Inflation theory has been cock of the walk since the early 1980s, when physicist Alan Guth concocted it to solve several problems that had been plaguing big bang theorists. For instance, the universe appears to be "flat" (a technical term describing the large-scale curvature of space) and isotropic (it has roughly the same properties everywhere)--features that a simple big bang model can't easily explain. Inflationary theory proposes that the very early universe went through an amazingly violent and rapid expansion for less than 10-32 second. For 20 years no one has come up with a new scenario that so well matches scientists' observations.

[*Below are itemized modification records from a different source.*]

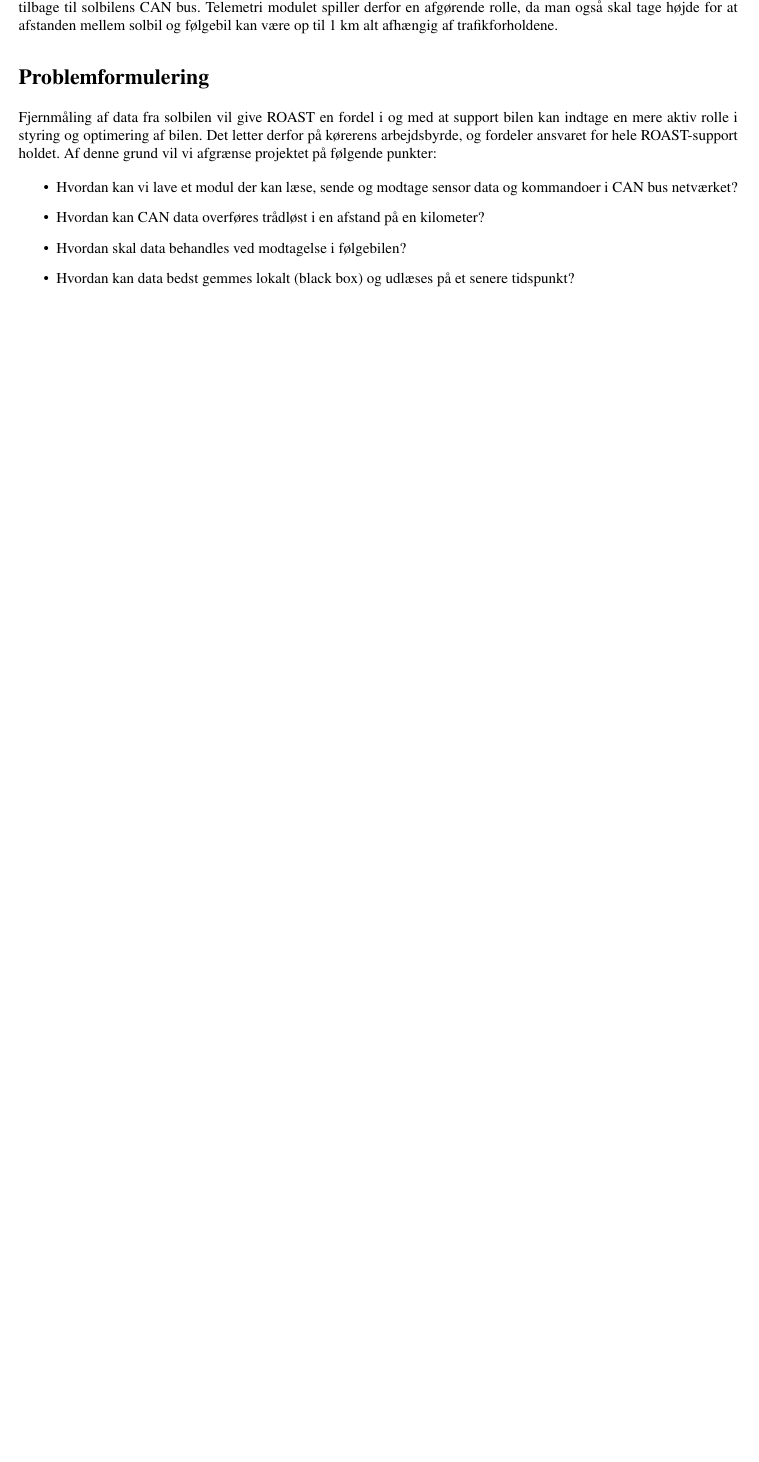
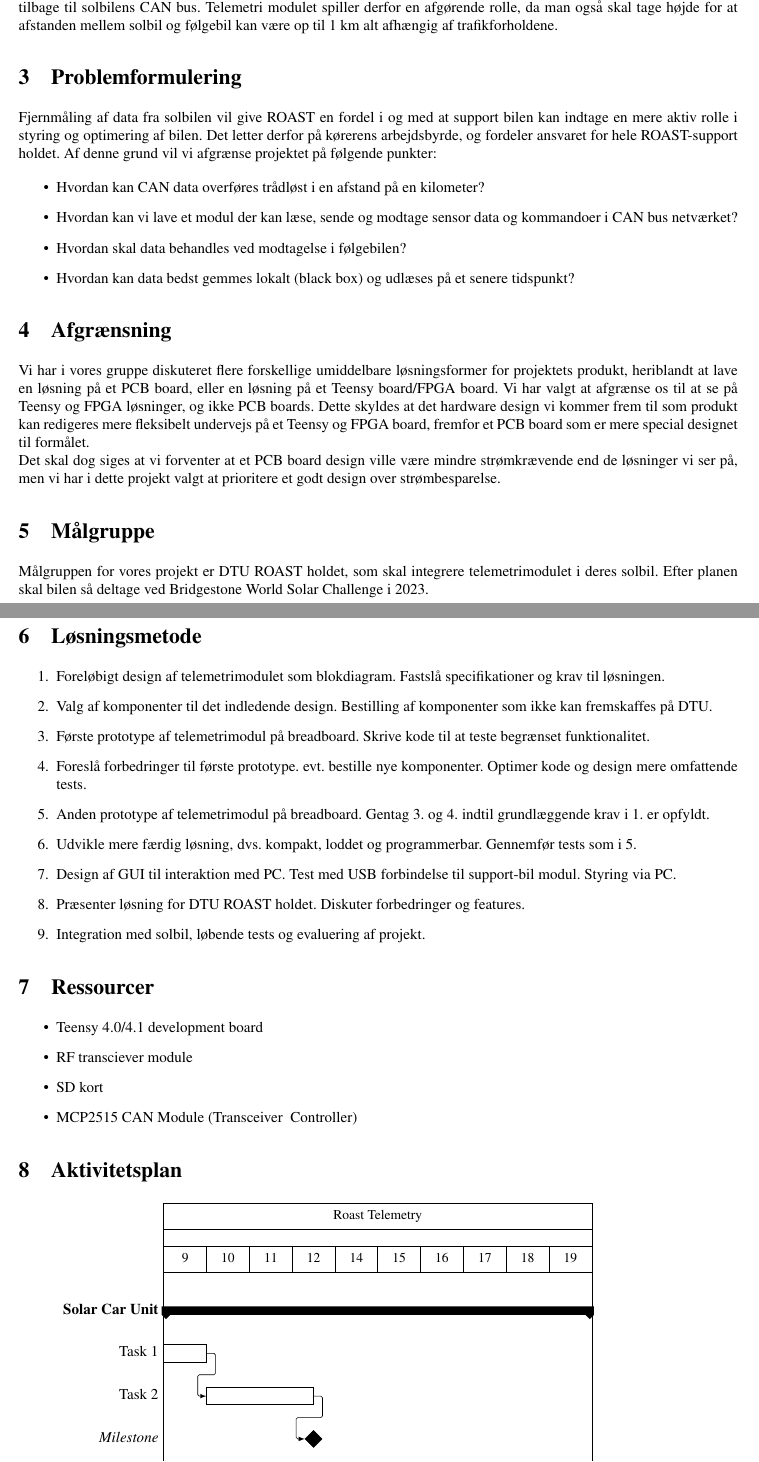
Before and after one commit to tjarker/Telemetry, a LaTeX document (documentation/projektplan/problemformulering.tex): part of the page before the commit and two parts of pages 1 and 2 of 3 after it, the two joined at a grey line, cut so that both start at the same text, the shorter picture padded with empty space. Compiled offline with pdfLaTeX.

Commit message:
Updates from Overleaf

```diff
--- a/documentation/problemformulering/problemformulering.tex
+++ b/documentation/projektplan/problemformulering.tex
@@ -10,6 +10,8 @@
 \usepackage{textcomp}
 \usepackage{hyperref}
 \usepackage{textpos}
+\usepackage{pgfgantt}
+\usepackage{lscape}
 %\usepackage[showboxes]{textpos}
 \usepackage{indentfirst}
 \usepackage{tikz}
@@ -38,7 +40,7 @@
 
 % Define DTU color
 \definecolor{dtured}{RGB}{153,0,0}
-
+\title{Projektplan}
 \begin{document}
 % formel header
 \thispagestyle{empty}
@@ -84,13 +86,52 @@ Dette projekt vil omhandle et telemetri modul som skal indgå i DTU Roadrunners
 
 Telemetri modulets opgave er at aflæse sensordata fra solbilens CAN bus og sende dataen via en RF-transceiver til følgebilen såvel som at logge dataen lokalt i en "black box". Et lignende modul skal også være til stede i følgebilen, så følgebilen omvendt kan reagere på denne data, enten automatisk eller ved menneskelig ageren, og sende kommandoer tilbage til solbilens CAN bus. Telemetri modulet spiller derfor en afgørende rolle, da man også skal tage højde for at afstanden mellem solbil og følgebil kan være op til 1 km alt afhængig af trafikforholdene.
 
-\section*{Problemformulering}
+\section{Problemformulering}
 Fjernmåling af data fra solbilen vil give ROAST en fordel i og med at support bilen kan indtage en mere aktiv rolle i styring og optimering af bilen. Det letter derfor på kørerens arbejdsbyrde, og fordeler ansvaret for hele ROAST-support holdet. Af denne grund vil vi afgrænse projektet på følgende punkter:
 \begin{itemize}
+    \item Hvordan kan CAN data overføres trådløst i en afstand på en kilometer?
     \item Hvordan kan vi lave et modul der kan læse, sende og modtage sensor data og kommandoer i CAN bus netværket?
-    \item Hvordan kan CAN data overføres trådløst i en afstand på en kilometer?
     \item Hvordan skal data behandles ved modtagelse i følgebilen?
     \item Hvordan kan data bedst gemmes lokalt (black box) og udlæses på et senere tidspunkt?
 \end{itemize}
 
+\section{Afgrænsning}
+Vi har i vores gruppe diskuteret flere forskellige umiddelbare løsningsformer for projektets produkt, heriblandt at lave en løsning på et PCB board, eller en løsning på et Teensy board/FPGA board. Vi har valgt at afgrænse os til at se på Teensy og FPGA løsninger, og ikke PCB boards. Dette skyldes at det hardware design vi kommer frem til som produkt kan redigeres mere fleksibelt undervejs på et Teensy og FPGA board, fremfor et PCB board som er mere special designet til formålet.\\
+Det skal dog siges at vi forventer at et PCB board design ville være mindre strømkrævende end de løsninger vi ser på, men vi har i dette projekt valgt at prioritere et godt design over strømbesparelse.
+\section{Målgruppe}
+Målgruppen for vores projekt er DTU ROAST holdet, som skal integrere telemetrimodulet i deres solbil. Efter planen skal bilen så deltage ved Bridgestone World Solar Challenge i 2023.
+\section{Løsningsmetode}
+\begin{enumerate}
+    \item Foreløbigt design af telemetrimodulet som blokdiagram. Fastslå specifikationer og krav til løsningen.
+    \item Valg af komponenter til det indledende design. Bestilling af komponenter som ikke kan fremskaffes på DTU.
+    \item Første prototype af telemetrimodul på breadboard. Skrive kode til at teste begrænset funktionalitet.
+    \item Foreslå forbedringer til første prototype. evt. bestille nye komponenter. Optimer kode og design mere omfattende tests.
+    \item Anden prototype af telemetrimodul på breadboard. Gentag 3. og 4. indtil grundlæggende krav i 1. er opfyldt.
+    \item Udvikle mere færdig løsning, dvs. kompakt, loddet og programmerbar. Gennemfør tests som i 5.
+    \item Design af GUI til interaktion med PC. Test med USB forbindelse til support-bil modul. Styring via PC.
+    \item Præsenter løsning for DTU ROAST holdet. Diskuter forbedringer og features.
+    \item Integration med solbil, løbende tests og evaluering af projekt.
+\end{enumerate}
+\section{Ressourcer}
+\begin{itemize}
+    \item Teensy 4.0/4.1 development board
+    \item RF transciever module
+    \item SD kort
+    \item MCP2515 CAN Module (Transceiver & Controller)
+\end{itemize}
+\section{Aktivitetsplan}
+
+\begin{ganttchart}{1}{20}
+    \gantttitle{Roast Telemetry}{20} \\
+    \gantttitlelist{9,10,11,12,14,15,16,17,18,19}{2} \\
+    \ganttgroup{Solar Car Unit}{1}{20} \\
+    \ganttbar{Task 1}{1}{2} \\
+    \ganttlinkedbar{Task 2}{3}{7} \ganttnewline
+    \ganttmilestone{Milestone}{7} \ganttnewline
+    \ganttbar{Final Task}{8}{12}
+    \ganttlink{elem2}{elem3}\\
+    \ganttgroup{Support Vehicle Unit}{1}{20} \\
+\end{ganttchart}
+\section{Referenceliste}
+\section{Grøn dyst?}
 \end{document}
```
Also changed, not shown: documentation/meetingnotes/meeting19_02.md (+1 -1 lines), documentation/meetingnotes/meeting22_02.md (added, +24 -0 lines), documentation/projektplan/problemformulering.tex (6 more changed lines).
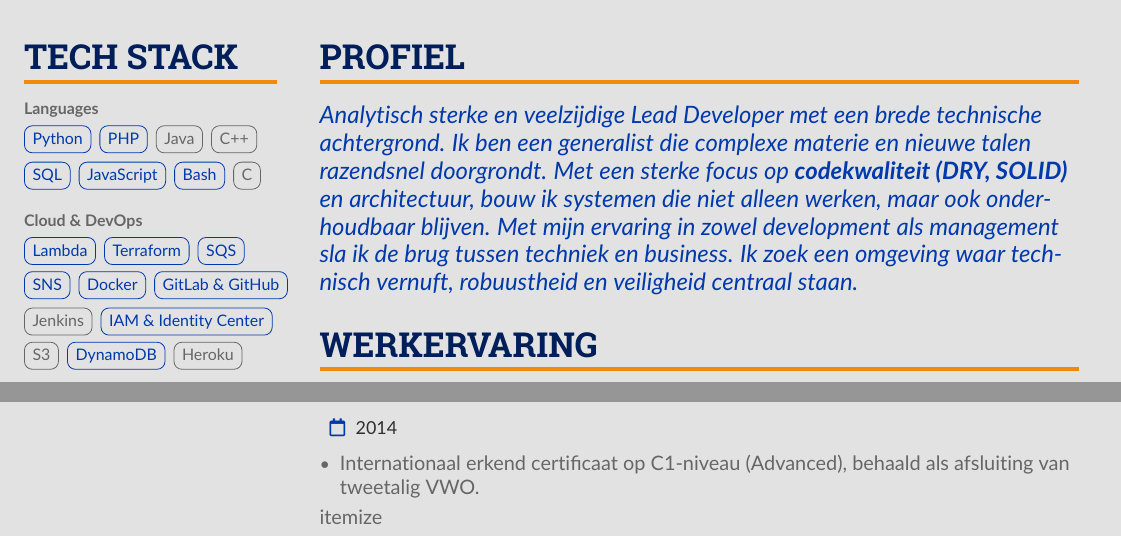
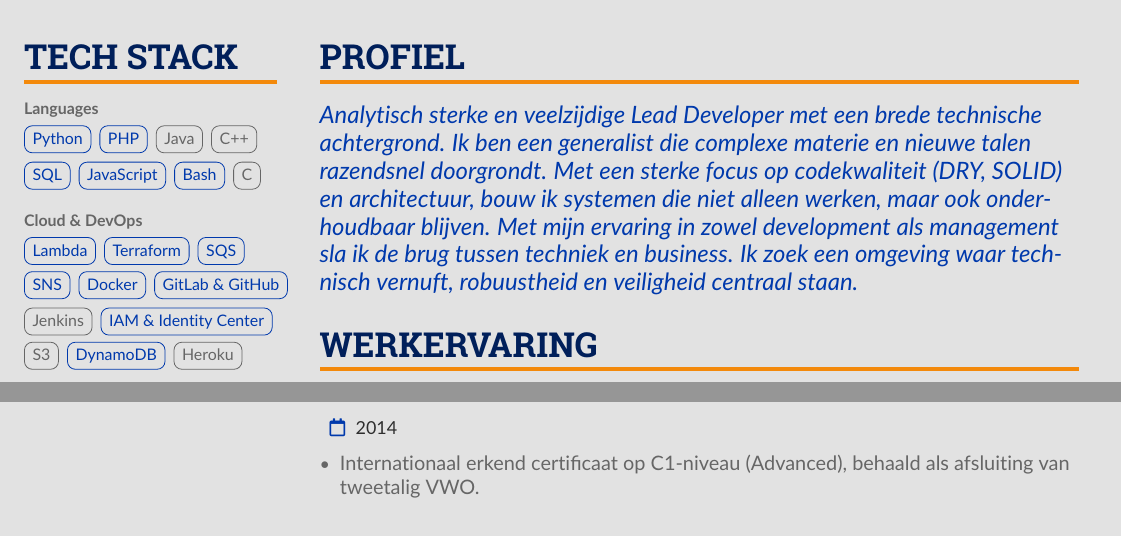
Before and after one commit to dbstraaijer/cv, a LaTeX CV (main.tex): two parts of pages 1 and 2 of 2, joined at a grey line, cut so that both start at the same text. Compiled offline with pdfLaTeX.

Commit message:
fix: redundant itemize closure and bold text

```diff
--- a/main.tex
+++ b/main.tex
@@ -203,7 +203,7 @@
         % ----- ABOUT ME -----
         \cvsection{Profiel}
             \begin{quote}
-                Analytisch sterke en veelzijdige Lead Developer met een brede technische achtergrond. Ik ben een generalist die complexe materie en nieuwe talen razendsnel doorgrondt. Met een sterke focus op \textbf{codekwaliteit (DRY, SOLID)} en architectuur, bouw ik systemen die niet alleen werken, maar ook onderhoudbaar blijven. Met mijn ervaring in zowel development als management sla ik de brug tussen techniek en business. Ik zoek een omgeving waar technisch vernuft, robuustheid en veiligheid centraal staan.
+                Analytisch sterke en veelzijdige Lead Developer met een brede technische achtergrond. Ik ben een generalist die complexe materie en nieuwe talen razendsnel doorgrondt. Met een sterke focus op codekwaliteit (DRY, SOLID) en architectuur, bouw ik systemen die niet alleen werken, maar ook onderhoudbaar blijven. Met mijn ervaring in zowel development als management sla ik de brug tussen techniek en business. Ik zoek een omgeving waar technisch vernuft, robuustheid en veiligheid centraal staan.
             \end{quote}
         % ----- ABOUT ME -----
 
@@ -287,7 +287,7 @@
             \cvevent{Cambridge English: Advanced (CAE)}{Cambridge English}{2014}{}
             \begin{itemize}
                 \item Internationaal erkend certificaat op C1-niveau (Advanced), behaald als afsluiting van tweetalig VWO.
-            \end{itemize}{itemize}
+            \end{itemize}
         % ----- CERTIFICATES -----
     \end{paracol}
 \end{document}
```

Now, physicist Paul Steinhardt at Princeton University and his colleagues have created what they call the "ekpyrotic model": a version of the early universe that explains flatness and isotropy without invoking inflation. At first glance, the new model--based on an extension of string theory known as M-theory--seems surreal. It takes place in 11 dimensions, six of which are rolled up and can safely be ignored. In that effectively 5-dimensional space float two perfectly flat four-dimensional membranes, like sheets drying on parallel clotheslines. One of the sheets is our universe; the other, a "hidden" parallel universe.
Here's how the universe came to be, according to the new theory: Provoked by random fluctuations, our unseen companion spontaneously shed a membrane that slowly floated toward our universe. As it moved, it flattened out--although quantum fluctuations wrinkled its surface somewhat--and gently accelerated toward our membrane. The floater sped up and splatted into our universe, whereupon some of the energy of the collision became the energy and matter that make up our cosmos. Because both the moving membrane and our own membrane started out roughly flat, our postcollision universe remains flat as well. "Flat plus flat equals flat," Steinhardt says.
"It's the first really intriguing connection between M-theory and cosmology," says David Spergel, an astrophysicist at Princeton University. "This is sort of an Ur-big bang." And though ekpyrotic theory might seem totally detached from reality, future experiments should be able to tell whether it or inflation is correct. The two models predict that different sorts of gravitational waves are rattling around the universe--waves that might one day be detectable by successors to current gravitational-wave experiments.